The team's First Strike: Europe journey was met with numerous pitfalls, as the team were eliminated by SKADE, Team Heretics, and need more DM across the event's qualifiers and their playoffs. “We finished Top 32 and Top 16 in First Strike, which was a good representation of where we stood back then,” Itopata said. “In the end we weren't satisfied with the results, but everyone knew that this is just part of the learning process.”
With First Strike finished, and the Valorant Champions Tour over a month away, the team continued working towards the next season of competition. “The biggest concern was definitely the lack of tournaments between First Strike and VCT Challengers,” Itopata said. “In the end it played out to our advantage.”
After playing in a handful of smaller events, the team embarked on a two-week bootcamp in Waiblingen, Germany in the latter half of January. While the bootcamp was initially conceived in November for content creation — owing back to Wave's origins as a Fortnite organization — it also provided an opportunity for Wave's Valorant team to practice in preparation for the VCT circuit.
“[The bootcamp] had really good timing before Challengers though and we made the most out of it,” Itopata explained. “It was really nice for everyone to get to meet each other in person. I think it helped us a lot with communication in the game. For me it was easier to get to know the players and make adjustments to our structure based on that.”

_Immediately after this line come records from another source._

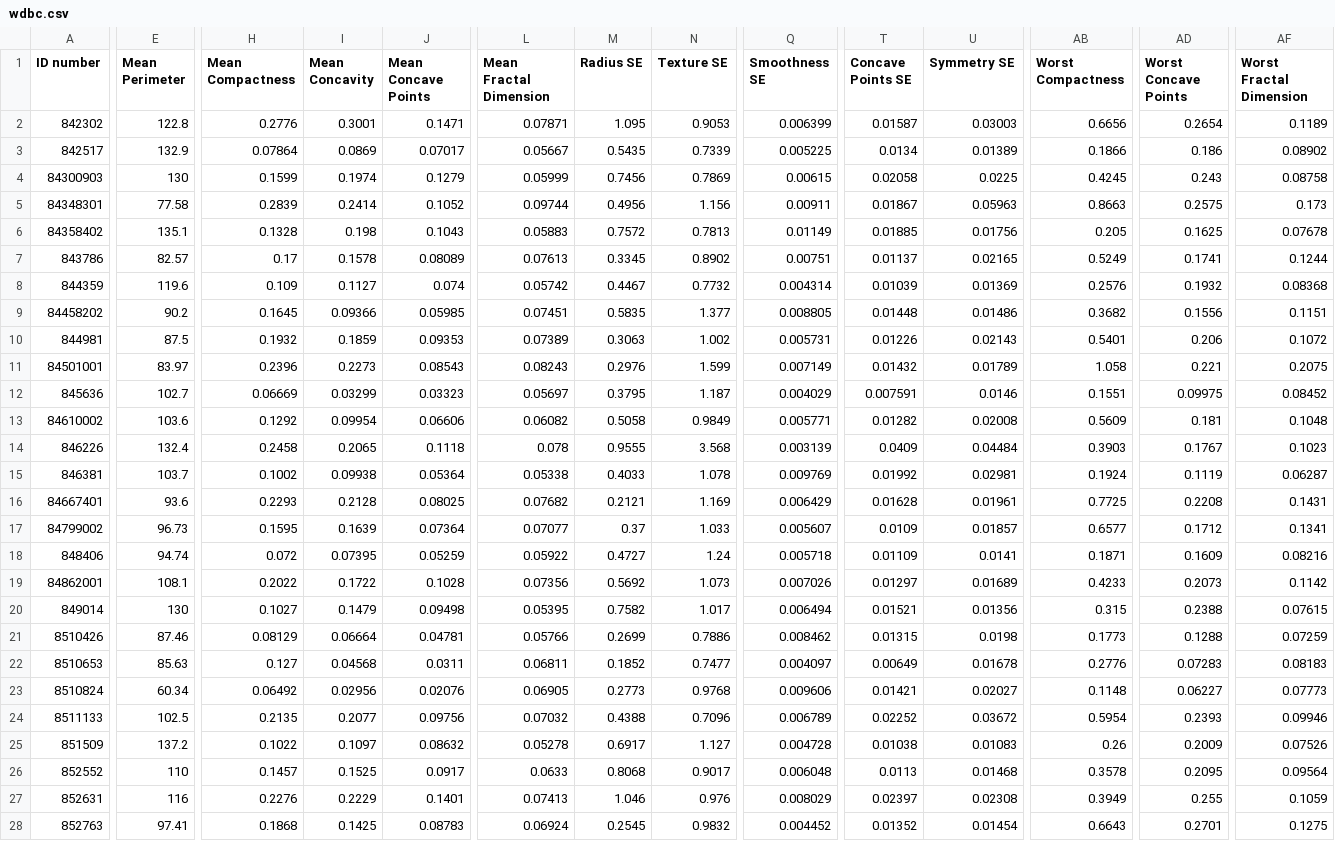
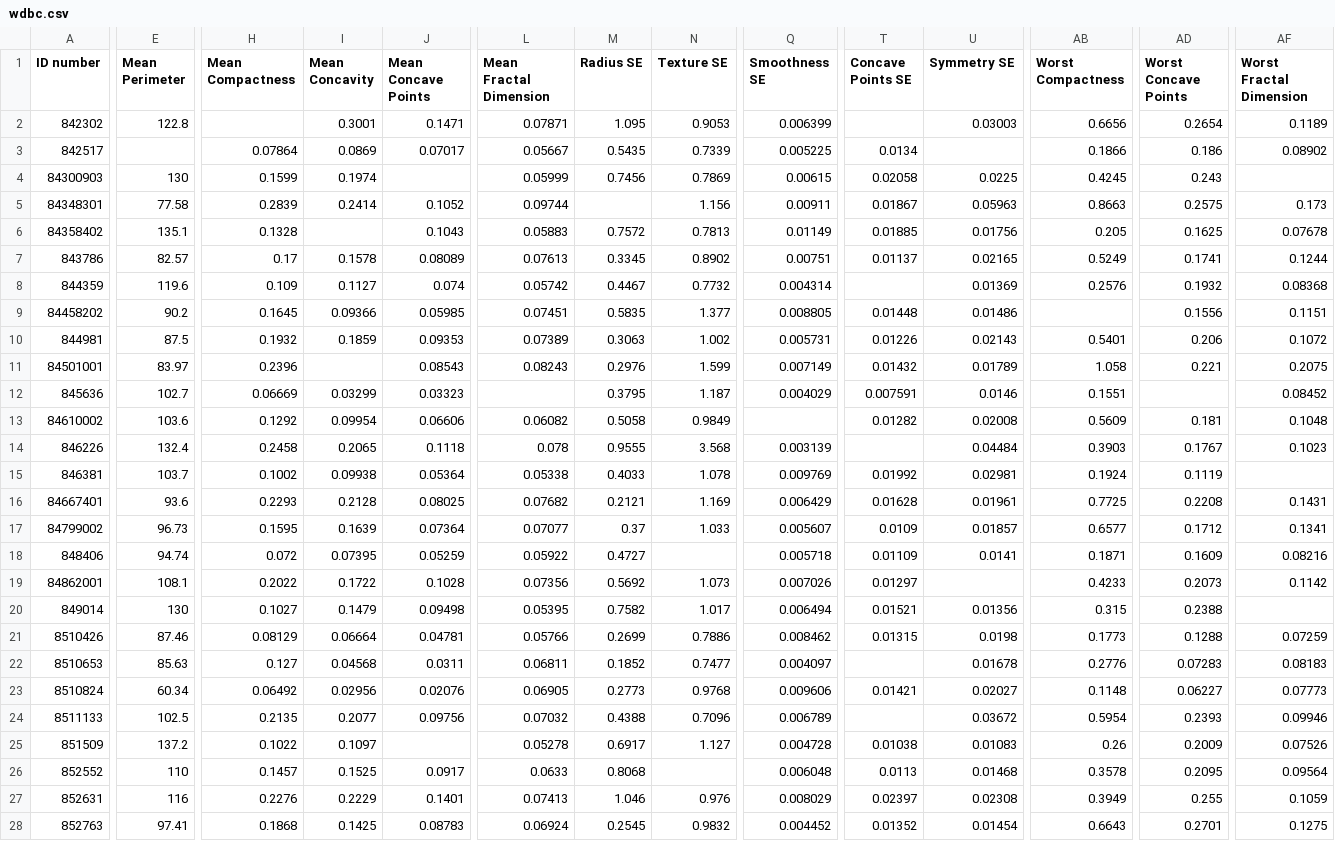
Before and after one commit to Siwa12100/back-data-mining, a CSV file: data/wdbc.csv, drawn as a sheet; only a part is shown, gaps mark what is left out; the diff covers the shown part only; the diff names each change by its address in the sheet, - before the commit and + after, or states it on an @@ line.

Commit message:
Ajout Data + resolve merging

```diff
--- a/data/wdbc.csv
+++ b/data/wdbc.csv
-H2 (Mean Compactness): 0.2776
+H2 (Mean Compactness): (empty)
-T2 (Concave Points SE): 0.01587
+T2 (Concave Points SE): (empty)
-E3 (Mean Perimeter): 132.9
+E3 (Mean Perimeter): (empty)
-U3 (Symmetry SE): 0.01389
+U3 (Symmetry SE): (empty)
-J4 (Mean Concave Points): 0.1279
+J4 (Mean Concave Points): (empty)
-AF4 (Worst Fractal Dimension): 0.08758
+AF4 (Worst Fractal Dimension): (empty)
-M5 (Radius SE): 0.4956
+M5 (Radius SE): (empty)
-I6 (Mean Concavity): 0.198
+I6 (Mean Concavity): (empty)
-T8 (Concave Points SE): 0.01039
+T8 (Concave Points SE): (empty)
-AB9 (Worst Compactness): 0.3682
+AB9 (Worst Compactness): (empty)
-I11 (Mean Concavity): 0.2273
+I11 (Mean Concavity): (empty)
-L12 (Mean Fractal Dimension): 0.05697
+L12 (Mean Fractal Dimension): (empty)
-AD12 (Worst Concave Points): 0.09975
+AD12 (Worst Concave Points): (empty)
-Q13 (Smoothness SE): 0.005771
+Q13 (Smoothness SE): (empty)
-T14 (Concave Points SE): 0.0409
+T14 (Concave Points SE): (empty)
-AF15 (Worst Fractal Dimension): 0.06287
+AF15 (Worst Fractal Dimension): (empty)
-N18 (Texture SE): 1.24
+N18 (Texture SE): (empty)
-U19 (Symmetry SE): 0.01689
+U19 (Symmetry SE): (empty)
-AF20 (Worst Fractal Dimension): 0.07615
+AF20 (Worst Fractal Dimension): (empty)
-T22 (Concave Points SE): 0.00649
+T22 (Concave Points SE): (empty)
-T24 (Concave Points SE): 0.02252
+T24 (Concave Points SE): (empty)
-J25 (Mean Concave Points): 0.08632
+J25 (Mean Concave Points): (empty)
-N26 (Texture SE): 0.9017
+N26 (Texture SE): (empty)
```
Also changed, not shown: 30 edited cells elsewhere in this file, 3 other files.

While the team failed to qualify for the main event of the Red Bull Home Ground in the middle of the bootcamp, many of the players felt it was a large success for the team. “I for one, gained a lot of confidence with myself while I was at the camp,” Zik said. “That confidence has really helped me trust more in my team and my in-game-leading.”
Wave began their qualifier run with a clean 13-3 win over Sausage Party, a small European mix. Their run nearly came to an early end in the Round of 128, with a close 13-11 skirmish against Enterprise Esports. A smoother best-of-one finish over Staga Haus landed them in the Bo3 Qualifier Playoffs, where they saw two 2-0 finishes against CGN Esports and NoNamers to qualify for the main event, where they were matched up against Fnatic. The final series ended 2-1, handing Fnatic their first loss and Wave their first major tournament placement.

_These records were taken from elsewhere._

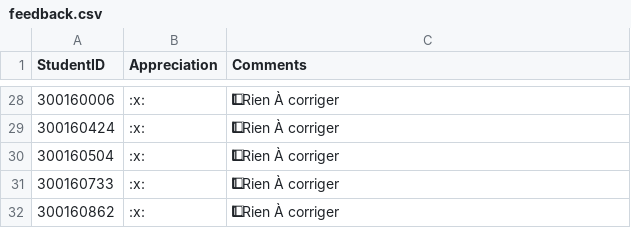
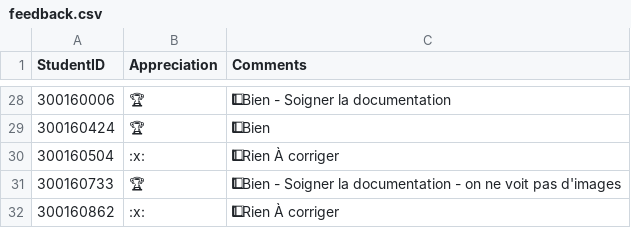
Before and after one commit to CollegeBoreal/INF1083-200-26A-06, a CSV file: 3.Angular/.scripts/grading/feedback.csv, drawn as a sheet; only a part is shown, gaps mark what is left out; the diff covers the shown part only; the diff names each change by its address in the sheet, - before the commit and + after, or states it on an @@ line.

```diff
--- a/3.Angular/.scripts/grading/feedback.csv
+++ b/3.Angular/.scripts/grading/feedback.csv
-B28:B29 (Appreciation): :x:
+B28:B29 (Appreciation): 🏆
-C28 (Comments): 1⃣ Rien À corriger
+C28 (Comments): 1⃣ Bien - Soigner la documentation
-C29 (Comments): 1⃣ Rien À corriger
+C29 (Comments): 1⃣ Bien
-B31 (Appreciation): :x:
+B31 (Appreciation): 🏆
-C31 (Comments): 1⃣ Rien À corriger
+C31 (Comments): 1⃣ Bien - Soigner la documentation - on ne voit pas d'images
```
Also changed, not shown: 36 edited cells elsewhere in this file, 3 other files.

“Obviously like everybody else in the org, I'm happy with the placement we got and the fact that we had our performance to back it up,” Itopata said. “Being the first team to beat Fnatic in Valorant is something special, especially when we were able to reverse sweep them. It also showed us that we can ‘upset' any team when it comes to official games.”
However, with more money and slots for the VCT European Masters on the line in the coming weeks, Wave are ready to continue their success and prove their win against Fnatic wasn't just a fluke. As the team steadily climbs the rankings and more eyes start shifting towards the German team, Wave's ability to compete in the highest level of European Valorant will be put to the test, and if there's one thing the team wants, it's a spot at the Masters.
“Overall with the improvement we had in the last two months,” Itopata continued, “I feel like we were able to close the gap between us and the best teams in the region, but there is still a lot of work to be done before we can actually reach them.”
In the second Challengers, Wave will be taking on Alliance, a rising squad and the brainchild of European caster James "BanKs" Banks. With Alliance also looking to make their place in the upper echelons of the European scene, both teams have their names riding on this series, and beyond.
“We know that we will be facing a team that has outfought all other teams in the qualifier, so it will obviously be a serious opponent,” Zik said. “But we are gonna be well prepared and ready for whoever will try to take us down.”